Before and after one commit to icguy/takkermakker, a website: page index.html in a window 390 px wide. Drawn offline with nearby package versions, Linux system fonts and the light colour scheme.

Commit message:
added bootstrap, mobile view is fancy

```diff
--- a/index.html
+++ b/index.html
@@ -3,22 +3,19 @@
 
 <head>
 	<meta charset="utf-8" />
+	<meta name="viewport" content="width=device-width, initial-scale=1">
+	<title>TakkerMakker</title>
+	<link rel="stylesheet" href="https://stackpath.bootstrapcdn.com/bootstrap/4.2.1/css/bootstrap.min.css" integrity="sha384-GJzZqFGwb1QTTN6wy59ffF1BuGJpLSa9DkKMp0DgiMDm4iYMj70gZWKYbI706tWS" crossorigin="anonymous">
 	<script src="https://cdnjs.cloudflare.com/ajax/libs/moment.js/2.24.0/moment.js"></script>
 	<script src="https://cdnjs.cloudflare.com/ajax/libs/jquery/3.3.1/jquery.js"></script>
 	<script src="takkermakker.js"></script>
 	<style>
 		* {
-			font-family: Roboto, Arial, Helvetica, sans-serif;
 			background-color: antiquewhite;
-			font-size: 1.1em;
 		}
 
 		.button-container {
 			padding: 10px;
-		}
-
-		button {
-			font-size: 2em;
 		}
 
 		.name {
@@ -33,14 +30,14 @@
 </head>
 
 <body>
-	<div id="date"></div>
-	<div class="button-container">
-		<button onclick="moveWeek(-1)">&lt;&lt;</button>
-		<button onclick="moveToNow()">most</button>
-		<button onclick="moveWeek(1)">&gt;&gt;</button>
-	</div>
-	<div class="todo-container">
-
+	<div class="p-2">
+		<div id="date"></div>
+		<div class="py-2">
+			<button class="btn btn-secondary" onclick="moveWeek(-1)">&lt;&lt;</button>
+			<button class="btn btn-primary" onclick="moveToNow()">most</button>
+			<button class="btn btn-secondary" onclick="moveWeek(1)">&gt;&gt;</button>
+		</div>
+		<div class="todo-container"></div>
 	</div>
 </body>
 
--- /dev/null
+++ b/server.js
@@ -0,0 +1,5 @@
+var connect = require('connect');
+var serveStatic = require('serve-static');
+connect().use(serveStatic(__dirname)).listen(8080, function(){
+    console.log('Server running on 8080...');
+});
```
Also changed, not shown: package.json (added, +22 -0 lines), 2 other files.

▬▬▬

▸ **EXERCISE OBJECTIVE**
Write the data out again in full. Match it word for word.

▸ **EXPECTED OUTPUT**
Before and after one commit to icguy/takkermakker, a website: page index.html in a window 390 px wide. Drawn offline with nearby package versions, Linux system fonts and the light colour scheme.

Commit message:
added bootstrap, mobile view is fancy

```diff
--- a/index.html
+++ b/index.html
@@ -3,22 +3,19 @@
 
 <head>
 	<meta charset="utf-8" />
+	<meta name="viewport" content="width=device-width, initial-scale=1">
+	<title>TakkerMakker</title>
+	<link rel="stylesheet" href="https://stackpath.bootstrapcdn.com/bootstrap/4.2.1/css/bootstrap.min.css" integrity="sha384-GJzZqFGwb1QTTN6wy59ffF1BuGJpLSa9DkKMp0DgiMDm4iYMj70gZWKYbI706tWS" crossorigin="anonymous">
 	<script src="https://cdnjs.cloudflare.com/ajax/libs/moment.js/2.24.0/moment.js"></script>
 	<script src="https://cdnjs.cloudflare.com/ajax/libs/jquery/3.3.1/jquery.js"></script>
 	<script src="takkermakker.js"></script>
 	<style>
 		* {
-			font-family: Roboto, Arial, Helvetica, sans-serif;
 			background-color: antiquewhite;
-			font-size: 1.1em;
 		}
 
 		.button-container {
 			padding: 10px;
-		}
-
-		button {
-			font-size: 2em;
 		}
 
 		.name {
@@ -33,14 +30,14 @@
 </head>
 
 <body>
-	<div id="date"></div>
-	<div class="button-container">
-		<button onclick="moveWeek(-1)">&lt;&lt;</button>
-		<button onclick="moveToNow()">most</button>
-		<button onclick="moveWeek(1)">&gt;&gt;</button>
-	</div>
-	<div class="todo-container">
-
+	<div class="p-2">
+		<div id="date"></div>
+		<div class="py-2">
+			<button class="btn btn-secondary" onclick="moveWeek(-1)">&lt;&lt;</button>
+			<button class="btn btn-primary" onclick="moveToNow()">most</button>
+			<button class="btn btn-secondary" onclick="moveWeek(1)">&gt;&gt;</button>
+		</div>
+		<div class="todo-container"></div>
 	</div>
 </body>
 
--- /dev/null
+++ b/server.js
@@ -0,0 +1,5 @@
+var connect = require('connect');
+var serveStatic = require('serve-static');
+connect().use(serveStatic(__dirname)).listen(8080, function(){
+    console.log('Server running on 8080...');
+});
```
Also changed, not shown: package.json (added, +22 -0 lines), 2 other files.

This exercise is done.